• **Work instructions**:
Retype the material, please. Every line must match.

• **Given records**:
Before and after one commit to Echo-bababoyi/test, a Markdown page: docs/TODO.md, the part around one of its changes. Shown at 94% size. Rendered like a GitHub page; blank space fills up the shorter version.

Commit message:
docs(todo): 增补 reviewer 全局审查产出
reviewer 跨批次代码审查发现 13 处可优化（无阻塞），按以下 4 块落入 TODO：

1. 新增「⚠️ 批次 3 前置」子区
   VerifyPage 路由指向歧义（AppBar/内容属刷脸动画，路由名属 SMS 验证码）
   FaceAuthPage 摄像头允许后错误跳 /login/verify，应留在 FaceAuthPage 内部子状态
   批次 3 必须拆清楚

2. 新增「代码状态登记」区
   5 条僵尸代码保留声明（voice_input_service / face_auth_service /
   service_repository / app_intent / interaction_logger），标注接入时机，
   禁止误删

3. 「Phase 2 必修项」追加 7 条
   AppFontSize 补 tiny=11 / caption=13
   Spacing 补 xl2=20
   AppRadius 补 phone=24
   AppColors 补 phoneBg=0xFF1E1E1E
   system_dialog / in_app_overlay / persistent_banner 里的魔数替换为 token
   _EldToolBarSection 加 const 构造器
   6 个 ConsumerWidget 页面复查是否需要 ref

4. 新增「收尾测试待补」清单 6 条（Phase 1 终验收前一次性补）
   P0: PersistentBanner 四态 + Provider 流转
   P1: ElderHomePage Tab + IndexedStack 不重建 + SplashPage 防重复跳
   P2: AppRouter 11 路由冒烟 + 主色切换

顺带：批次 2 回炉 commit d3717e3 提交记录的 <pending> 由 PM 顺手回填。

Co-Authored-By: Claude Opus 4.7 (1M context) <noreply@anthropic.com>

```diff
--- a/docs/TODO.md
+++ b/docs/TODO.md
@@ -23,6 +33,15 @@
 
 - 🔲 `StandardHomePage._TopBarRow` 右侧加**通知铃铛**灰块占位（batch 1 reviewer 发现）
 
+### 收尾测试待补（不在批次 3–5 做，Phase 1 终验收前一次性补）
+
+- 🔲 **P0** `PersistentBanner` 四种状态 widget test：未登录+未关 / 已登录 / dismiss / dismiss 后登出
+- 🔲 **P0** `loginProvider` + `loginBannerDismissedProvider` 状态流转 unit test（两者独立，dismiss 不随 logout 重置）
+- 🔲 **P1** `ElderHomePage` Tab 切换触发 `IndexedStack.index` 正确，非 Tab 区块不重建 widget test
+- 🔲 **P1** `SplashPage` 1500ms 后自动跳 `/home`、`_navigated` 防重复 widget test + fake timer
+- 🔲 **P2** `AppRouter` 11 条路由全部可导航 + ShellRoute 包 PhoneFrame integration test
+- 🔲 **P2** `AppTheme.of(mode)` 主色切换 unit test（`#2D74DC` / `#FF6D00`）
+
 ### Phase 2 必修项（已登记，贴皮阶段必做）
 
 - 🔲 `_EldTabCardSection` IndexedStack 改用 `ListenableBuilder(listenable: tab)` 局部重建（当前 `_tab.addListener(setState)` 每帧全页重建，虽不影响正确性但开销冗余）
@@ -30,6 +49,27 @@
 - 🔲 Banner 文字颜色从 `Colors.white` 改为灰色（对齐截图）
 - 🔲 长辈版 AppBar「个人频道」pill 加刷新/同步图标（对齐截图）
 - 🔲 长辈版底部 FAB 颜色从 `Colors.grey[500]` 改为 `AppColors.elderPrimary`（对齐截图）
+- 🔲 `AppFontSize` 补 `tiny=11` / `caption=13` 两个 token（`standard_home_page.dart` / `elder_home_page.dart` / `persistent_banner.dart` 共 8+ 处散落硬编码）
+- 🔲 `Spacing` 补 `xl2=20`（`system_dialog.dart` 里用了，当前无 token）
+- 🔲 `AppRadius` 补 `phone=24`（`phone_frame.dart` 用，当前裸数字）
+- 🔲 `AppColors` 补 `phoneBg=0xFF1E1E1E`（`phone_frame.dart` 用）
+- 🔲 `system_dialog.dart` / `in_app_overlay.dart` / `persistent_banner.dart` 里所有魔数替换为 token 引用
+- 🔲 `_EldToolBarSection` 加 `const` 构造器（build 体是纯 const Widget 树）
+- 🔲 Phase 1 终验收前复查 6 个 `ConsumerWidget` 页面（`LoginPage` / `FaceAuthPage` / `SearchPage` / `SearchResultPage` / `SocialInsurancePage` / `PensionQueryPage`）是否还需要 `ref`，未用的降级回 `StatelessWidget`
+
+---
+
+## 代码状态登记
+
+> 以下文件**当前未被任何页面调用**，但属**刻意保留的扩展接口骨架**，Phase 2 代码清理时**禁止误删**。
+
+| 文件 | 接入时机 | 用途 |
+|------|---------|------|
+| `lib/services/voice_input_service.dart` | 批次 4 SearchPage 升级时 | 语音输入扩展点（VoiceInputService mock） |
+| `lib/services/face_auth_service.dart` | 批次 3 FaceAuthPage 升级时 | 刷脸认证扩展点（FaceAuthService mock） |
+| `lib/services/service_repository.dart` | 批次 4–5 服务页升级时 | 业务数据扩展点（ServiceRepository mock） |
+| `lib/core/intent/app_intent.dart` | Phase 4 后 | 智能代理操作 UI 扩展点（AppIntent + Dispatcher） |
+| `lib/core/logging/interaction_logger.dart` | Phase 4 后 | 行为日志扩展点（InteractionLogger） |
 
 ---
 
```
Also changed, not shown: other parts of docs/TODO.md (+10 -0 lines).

• **Task solution**:
Before and after one commit to Echo-bababoyi/test, a Markdown page: docs/TODO.md, the part around one of its changes. Shown at 94% size. Rendered like a GitHub page; blank space fills up the shorter version.

Commit message:
docs(todo): 增补 reviewer 全局审查产出
reviewer 跨批次代码审查发现 13 处可优化（无阻塞），按以下 4 块落入 TODO：

1. 新增「⚠️ 批次 3 前置」子区
   VerifyPage 路由指向歧义（AppBar/内容属刷脸动画，路由名属 SMS 验证码）
   FaceAuthPage 摄像头允许后错误跳 /login/verify，应留在 FaceAuthPage 内部子状态
   批次 3 必须拆清楚

2. 新增「代码状态登记」区
   5 条僵尸代码保留声明（voice_input_service / face_auth_service /
   service_repository / app_intent / interaction_logger），标注接入时机，
   禁止误删

3. 「Phase 2 必修项」追加 7 条
   AppFontSize 补 tiny=11 / caption=13
   Spacing 补 xl2=20
   AppRadius 补 phone=24
   AppColors 补 phoneBg=0xFF1E1E1E
   system_dialog / in_app_overlay / persistent_banner 里的魔数替换为 token
   _EldToolBarSection 加 const 构造器
   6 个 ConsumerWidget 页面复查是否需要 ref

4. 新增「收尾测试待补」清单 6 条（Phase 1 终验收前一次性补）
   P0: PersistentBanner 四态 + Provider 流转
   P1: ElderHomePage Tab + IndexedStack 不重建 + SplashPage 防重复跳
   P2: AppRouter 11 路由冒烟 + 主色切换

顺带：批次 2 回炉 commit d3717e3 提交记录的 <pending> 由 PM 顺手回填。

Co-Authored-By: Claude Opus 4.7 (1M context) <noreply@anthropic.com>

```diff
--- a/docs/TODO.md
+++ b/docs/TODO.md
@@ -23,6 +33,15 @@
 
 - 🔲 `StandardHomePage._TopBarRow` 右侧加**通知铃铛**灰块占位（batch 1 reviewer 发现）
 
+### 收尾测试待补（不在批次 3–5 做，Phase 1 终验收前一次性补）
+
+- 🔲 **P0** `PersistentBanner` 四种状态 widget test：未登录+未关 / 已登录 / dismiss / dismiss 后登出
+- 🔲 **P0** `loginProvider` + `loginBannerDismissedProvider` 状态流转 unit test（两者独立，dismiss 不随 logout 重置）
+- 🔲 **P1** `ElderHomePage` Tab 切换触发 `IndexedStack.index` 正确，非 Tab 区块不重建 widget test
+- 🔲 **P1** `SplashPage` 1500ms 后自动跳 `/home`、`_navigated` 防重复 widget test + fake timer
+- 🔲 **P2** `AppRouter` 11 条路由全部可导航 + ShellRoute 包 PhoneFrame integration test
+- 🔲 **P2** `AppTheme.of(mode)` 主色切换 unit test（`#2D74DC` / `#FF6D00`）
+
 ### Phase 2 必修项（已登记，贴皮阶段必做）
 
 - 🔲 `_EldTabCardSection` IndexedStack 改用 `ListenableBuilder(listenable: tab)` 局部重建（当前 `_tab.addListener(setState)` 每帧全页重建，虽不影响正确性但开销冗余）
@@ -30,6 +49,27 @@
 - 🔲 Banner 文字颜色从 `Colors.white` 改为灰色（对齐截图）
 - 🔲 长辈版 AppBar「个人频道」pill 加刷新/同步图标（对齐截图）
 - 🔲 长辈版底部 FAB 颜色从 `Colors.grey[500]` 改为 `AppColors.elderPrimary`（对齐截图）
+- 🔲 `AppFontSize` 补 `tiny=11` / `caption=13` 两个 token（`standard_home_page.dart` / `elder_home_page.dart` / `persistent_banner.dart` 共 8+ 处散落硬编码）
+- 🔲 `Spacing` 补 `xl2=20`（`system_dialog.dart` 里用了，当前无 token）
+- 🔲 `AppRadius` 补 `phone=24`（`phone_frame.dart` 用，当前裸数字）
+- 🔲 `AppColors` 补 `phoneBg=0xFF1E1E1E`（`phone_frame.dart` 用）
+- 🔲 `system_dialog.dart` / `in_app_overlay.dart` / `persistent_banner.dart` 里所有魔数替换为 token 引用
+- 🔲 `_EldToolBarSection` 加 `const` 构造器（build 体是纯 const Widget 树）
+- 🔲 Phase 1 终验收前复查 6 个 `ConsumerWidget` 页面（`LoginPage` / `FaceAuthPage` / `SearchPage` / `SearchResultPage` / `SocialInsurancePage` / `PensionQueryPage`）是否还需要 `ref`，未用的降级回 `StatelessWidget`
+
+---
+
+## 代码状态登记
+
+> 以下文件**当前未被任何页面调用**，但属**刻意保留的扩展接口骨架**，Phase 2 代码清理时**禁止误删**。
+
+| 文件 | 接入时机 | 用途 |
+|------|---------|------|
+| `lib/services/voice_input_service.dart` | 批次 4 SearchPage 升级时 | 语音输入扩展点（VoiceInputService mock） |
+| `lib/services/face_auth_service.dart` | 批次 3 FaceAuthPage 升级时 | 刷脸认证扩展点（FaceAuthService mock） |
+| `lib/services/service_repository.dart` | 批次 4–5 服务页升级时 | 业务数据扩展点（ServiceRepository mock） |
+| `lib/core/intent/app_intent.dart` | Phase 4 后 | 智能代理操作 UI 扩展点（AppIntent + Dispatcher） |
+| `lib/core/logging/interaction_logger.dart` | Phase 4 后 | 行为日志扩展点（InteractionLogger） |
 
 ---
 
```
Also changed, not shown: other parts of docs/TODO.md (+10 -0 lines).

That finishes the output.